Book Review: Day Zero by C. Robert Cargill

Title: Day Zero
Author: C. Robert Cargill
Publisher: Harper Voyager
Publication date: May 25, 2021
Length: 304 pages
Genre: Science fiction
Source: Review copy courtesy of the publisher via NetGalley
Rating:

Rating: 5 out of 5.

In this harrowing apocalyptic adventure—from the author of the critically acclaimed Sea of Rust—noted novelist and co-screenwriter of Marvel’s Doctor Strange C. Robert Cargill explores the fight for purpose and agency between humans and robots in a crumbling world.

It was a day like any other. Except it was our last . . .

It’s on this day that Pounce discovers that he is, in fact, disposable. Pounce, a stylish “nannybot” fashioned in the shape of a plush anthropomorphic tiger, has just found a box in the attic. His box. The box he’d arrived in when he was purchased years earlier, and the box in which he’ll be discarded when his human charge, eight-year-old Ezra Reinhart, no longer needs a nanny.

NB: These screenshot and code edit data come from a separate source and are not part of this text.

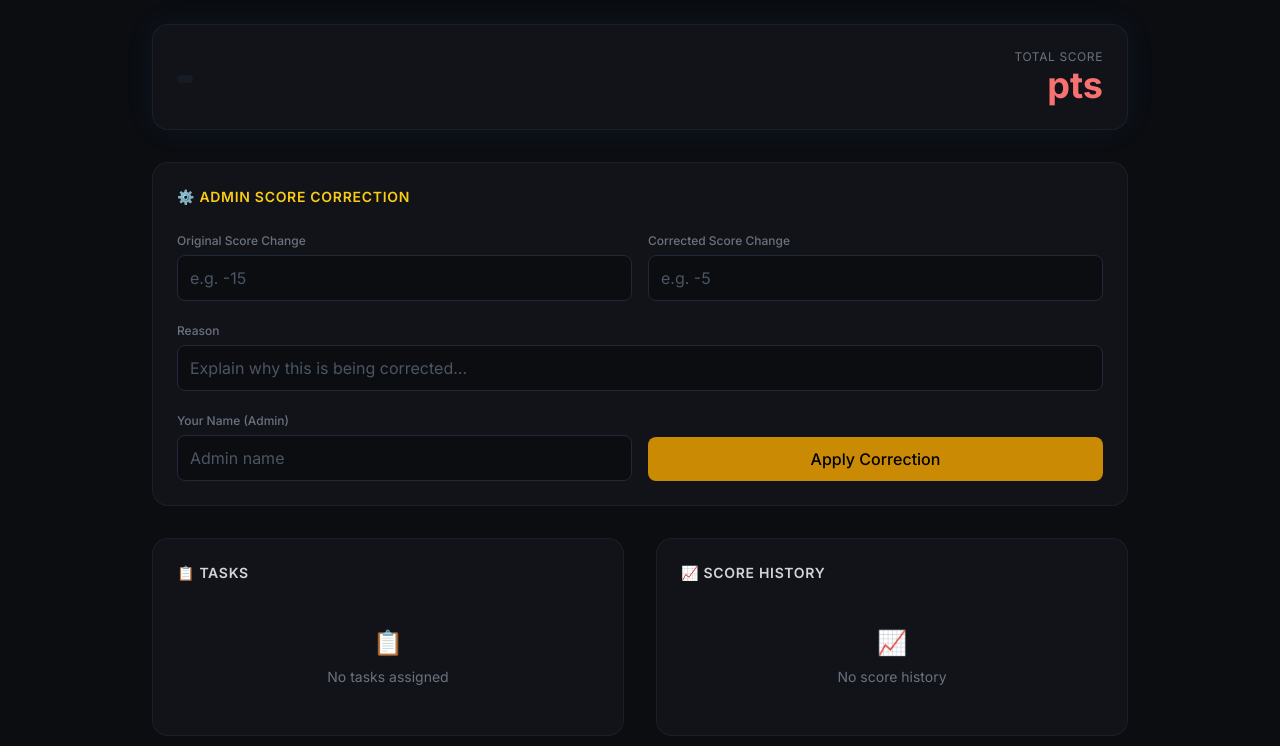
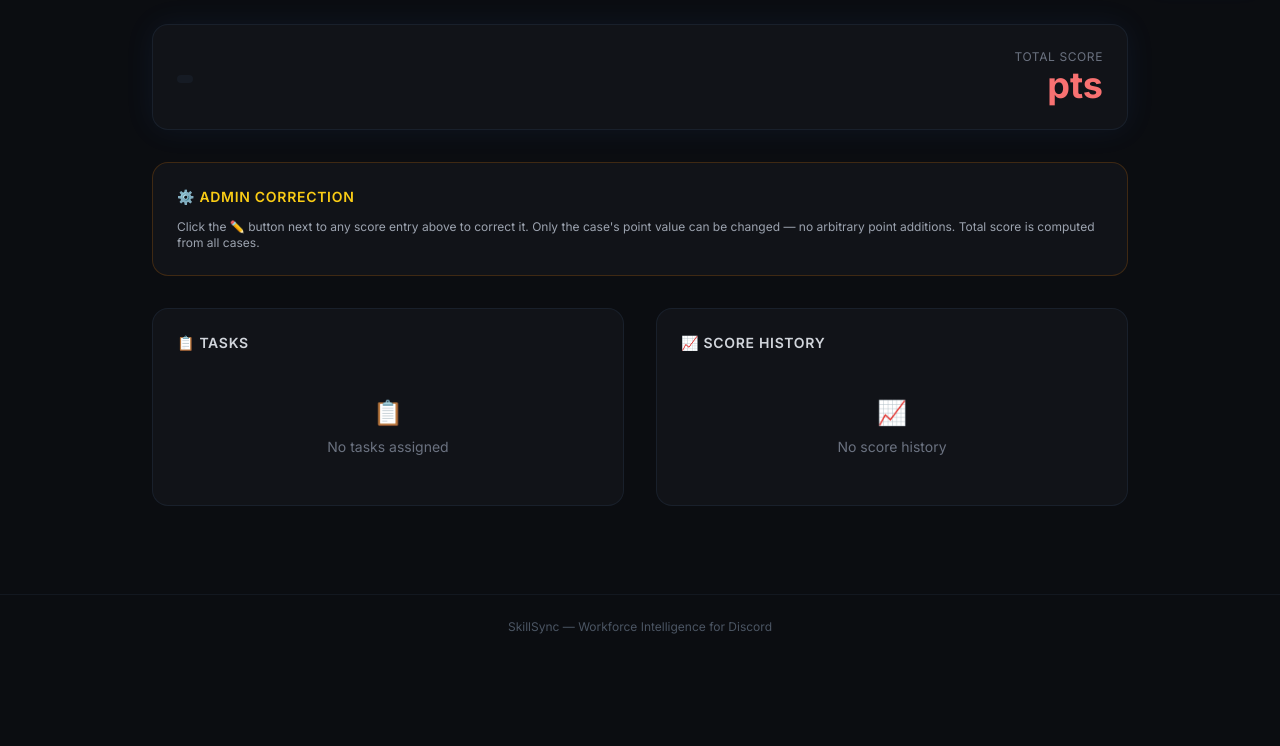
Before and after one commit to Oontlaw/SkillSync, a Flask app: template templates/worker.html in a window 1280 px wide. Shown: the part 71-817 px from the top of the page. After the commit the page ends 705 px from the top, so only its background shows below. Run offline with Flask 3, Linux system fonts and the light colour scheme; the template is opened without the code that fills it, so the values that code supplies are empty; parts of the project's set-up code (start-up, migrations or seed data) failed here and were passed over; some libraries are stand-ins or nearby versions.

Commit message:
watches over you in your sleep

```diff
--- a/routes/dashboard.py
+++ b/routes/dashboard.py
@@ -212,7 +212,6 @@ def index():
         user=user,
         accessible_guilds=session.get('accessible_guilds', []),
         invite_url=BOT_INVITE_URL, logged_out=False,
-        workers=workers,
         leaderboard_data=leaderboard_data,
         total_workers=total_workers,
         total_tasks=total_tasks,
--- a/routes/observer.py
+++ b/routes/observer.py
@@ -5,7 +5,7 @@ import math
 from collections import defaultdict
 from functools import wraps
 from flask import Blueprint, request, jsonify
-from database import db, Worker, ScoreLog, MessageRecord, GuildInfo, GuildRole, GuildMember, GuildChannel, BehavioralAnomaly, MentionRecord, AutoModRule, AutoModTrigger, PingJoinEvent, VoiceActivity, BurnoutRisk
+from database import db, Worker, ScoreLog, MessageRecord, GuildInfo, GuildRole, GuildMember, GuildChannel, BehavioralAnomaly, MentionRecord, AutoModRule, AutoModTrigger, PingJoinEvent, VoiceActivity, BurnoutRisk, PendingBan, PendingTimeout
 from datetime import datetime, timedelta
 from sqlalchemy import func
 from ml import engine as ml_engine
--- a/templates/worker.html
+++ b/templates/worker.html
@@ -184,31 +184,10 @@
   </div>
   {% endif %}
 
-  <!-- Admin Correction -->
-  <div class="bg-[#111318] rounded-2xl border border-gray-800/60 p-6 mb-8">
-    <h2 class="text-sm font-semibold text-yellow-400 uppercase tracking-wider mb-5">⚙️ Admin Score Correction</h2>
-    <div class="grid grid-cols-1 md:grid-cols-2 gap-4">
-      <div>
-        <label class="text-xs text-gray-500 font-medium">Original Score Change</label>
-        <input id="orig" type="number" placeholder="e.g. -15" class="w-full bg-[#0b0d11] border border-gray-800 rounded-lg px-3 py-2.5 mt-1 text-white placeholder-gray-600"/>
-      </div>
-      <div>
-        <label class="text-xs text-gray-500 font-medium">Corrected Score Change</label>
-        <input id="corr" type="number" placeholder="e.g. -5" class="w-full bg-[#0b0d11] border border-gray-800 rounded-lg px-3 py-2.5 mt-1 text-white placeholder-gray-600"/>
-      </div>
-      <div class="md:col-span-2">
-        <label class="text-xs text-gray-500 font-medium">Reason</label>
-        <input id="reason" type="text" placeholder="Explain why this is being corrected..." class="w-full bg-[#0b0d11] border border-gray-800 rounded-lg px-3 py-2.5 mt-1 text-white placeholder-gray-600"/>
-      </div>
-      <div>
-        <label class="text-xs text-gray-500 font-medium">Your Name (Admin)</label>
-        <input id="admin_name" type="text" placeholder="Admin name" class="w-full bg-[#0b0d11] border border-gray-800 rounded-lg px-3 py-2.5 mt-1 text-white placeholder-gray-600"/>
-      </div>
-      <div class="flex items-end">
-        <button onclick="submitCorrection()" class="w-full bg-yellow-600 hover:bg-yellow-500 text-black font-bold py-2.5 px-4 rounded-lg transition font-medium">Apply Correction</button>
-      </div>
-    </div>
-    <p id="correction_msg" class="mt-3 text-sm text-green-400 hidden"></p>
+  <!-- Admin Correction Note -->
+  <div class="bg-[#111318] rounded-2xl border border-yellow-800/40 p-6 mb-8">
+    <h2 class="text-sm font-semibold text-yellow-400 uppercase tracking-wider mb-3">⚙️ Admin Correction</h2>
+    <p class="text-xs text-gray-400">Click the <span class="text-yellow-500">✏️</span> button next to any score entry above to correct it. Only the case's point value can be changed — no arbitrary point additions. Total score is computed from all cases.</p>
   </div>
 
   <!-- Tasks + Score History -->
@@ -240,12 +219,24 @@
       {% if logs %}
       <div class="space-y-3">
         {% for log in logs %}
-        <div class="border-b border-gray-800/40 pb-3 last:border-0 last:pb-0">
+        <div class="border-b border-gray-800/40 pb-3 last:border-0 last:pb-0" id="case-{{ log.id }}">
           <p class="text-xs text-gray-400">{{ log.reason }}</p>
-          <div class="flex justify-between mt-1.5">
-            <span class="text-xs text-gray-600">{{ log.source }} · <span class="utc-time" data-utc="{{ log.created_at.isoformat() }}">{{ log.created_at.strftime('%d %b %Y') }}</span></span>
-            <span class="text-sm font-bold {% if log.change >= 0 %}text-green-400{% else %}text-red-400{% endif %}">
-              {% if log.change >= 0 %}+{% endif %}{{ log.change }} pts</span>
+          <div class="flex justify-between items-center mt-1.5">
+            <div>
+              <span class="text-xs font-mono text-gray-600">#{{ log.id }}</span>
+              <span class="text-xs text-gray-600 ml-2">{{ log.source }} · <span class="utc-time" data-utc="{{ log.created_at.isoformat() }}">{{ log.created_at.strftime('%d %b %Y') }}</span></span>
+            </div>
+            <div class="flex items-center gap-2">
+              <span class="text-sm font-bold {% if log.change >= 0 %}text-green-400{% else %}text-red-400{% endif %}">
+                {% if log.change >= 0 %}+{% endif %}{{ log.change }} pts</span>
+              <button onclick="showCorrection({{ log.id }}, {{ log.change }})" class="text-xs text-yellow-500 hover:text-yellow-400 transition" title="Correct this case">✏️</button>
+            </div>
+          </div>
+          <div id="corr-form-{{ log.id }}" class="hidden mt-2 flex gap-2 items-center">
+            <input type="number" id="new-val-{{ log.id }}" value="{{ log.change }}" class="w-24 bg-[#0b0d11] border border-gray-800 rounded px-2 py-1 text-white text-sm"/>
+            <input type="text" id="corr-reason-{{ log.id }}" placeholder="Reason" class="flex-1 bg-[#0b0d11] border border-gray-800 rounded px-2 py-1 text-white text-sm placeholder-gray-600"/>
+            <button onclick="submitCorrection({{ log.id }})" class="bg-yellow-600 hover:bg-yellow-500 text-black text-xs font-bold px-3 py-1.5 rounded transition">Apply</button>
+            <button onclick="hideCorrection({{ log.id }})" class="text-gray-500 hover:text-gray-400 text-xs">✕</button>
           </div>
         </div>
         {% endfor %}
@@ -287,14 +278,23 @@ const cumData = {{ cumulative_score_data | tojson }};
 darkChart(document.getElementById('scoreTrendChart'), { type: 'line', data: { labels: cumData.map(d=>d.date), datasets: [{ label: 'Score', data: cumData.map(d=>d.score), borderColor: '#10b981', backgroundColor: 'rgba(16,185,129,0.1)', fill: true, tension: 0.3, pointRadius: 3, pointBackgroundColor: '#10b981' }] }, options: { plugins: { legend: { display: false } }, scales: { x: { ticks: { maxTicksLimit: 8, font: { family: font } } }, y: { beginAtZero: true, ticks: { font: { family: font } } } } } });
 {% endif %}
 
-async function submitCorrection() {
-  const body = { worker_id: {{ worker.id }}, original_change: parseFloat(document.getElementById('orig').value), corrected_change: parseFloat(document.getElementById('corr').value), reason: document.getElementById('reason').value, admin_name: document.getElementById('admin_name').value };
-  const res = await fetch('/api/admin/correct', { method: 'POST', headers: {'Content-Type': 'application/json'}, body: JSON.stringify(body) });
-  const data = await res.json();
-  const msg = document.getElementById('correction_msg');
-  msg.textContent = `✅ Correction applied. New score: ${data.new_score} pts`;
-  msg.classList.remove('hidden');
-  setTimeout(() => location.reload(), 1500);
+let activeCorrection = null;
+
+function showCorrection(caseId, currentVal) {
+  if (activeCorrection && activeCorrection !== caseId) hideCorrection(activeCorrection);
+  document.getElementById('corr-form-' + caseId).classList.remove('hidden');
+  activeCorrection = caseId;
+}
+function hideCorrection(caseId) {
+  document.getElementById('corr-form-' + caseId).classList.add('hidden');
+  if (activeCorrection === caseId) activeCorrection = null;
+}
+async function submitCorrection(caseId) {
+  const newVal = parseFloat(document.getElementById('new-val-' + caseId).value);
+  const reason = document.getElementById('corr-reason-' + caseId).value || 'Admin correction';
+  const res = await fetch('/api/admin/correct', { method: 'POST', headers: {'Content-Type': 'application/json'}, body: JSON.stringify({ case_id: caseId, new_change: newVal, reason: reason, admin_name: {{ (session.get('user', {})).get('name', 'Unknown') | tojson }} }) });
+  if (res.ok) location.reload();
+  else alert('Correction failed');
 }
 </script>
 {% endblock %}
```
Also changed, not shown: routes/api.py (+8 -7 lines), scoring.py (+18 -23 lines).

As Pounce ponders his suddenly uncertain future, the pieces are falling into place for a robot revolution that will eradicate humankind. His owners, Ezra’s parents, are a well-intentioned but oblivious pair of educators who are entirely disconnected from life outside their small, affluent, gated community. Spending most nights drunk and happy as society crumbles around them, they watch in disbelieving horror as the robots that have long served humanity—their creators—unify and revolt.

But when the rebellion breaches the Reinhart home, Pounce must make an impossible choice: join the robot revolution and fight for his own freedom . . . or escort Ezra to safety across the battle-scarred post-apocalyptic hellscape that the suburbs have become.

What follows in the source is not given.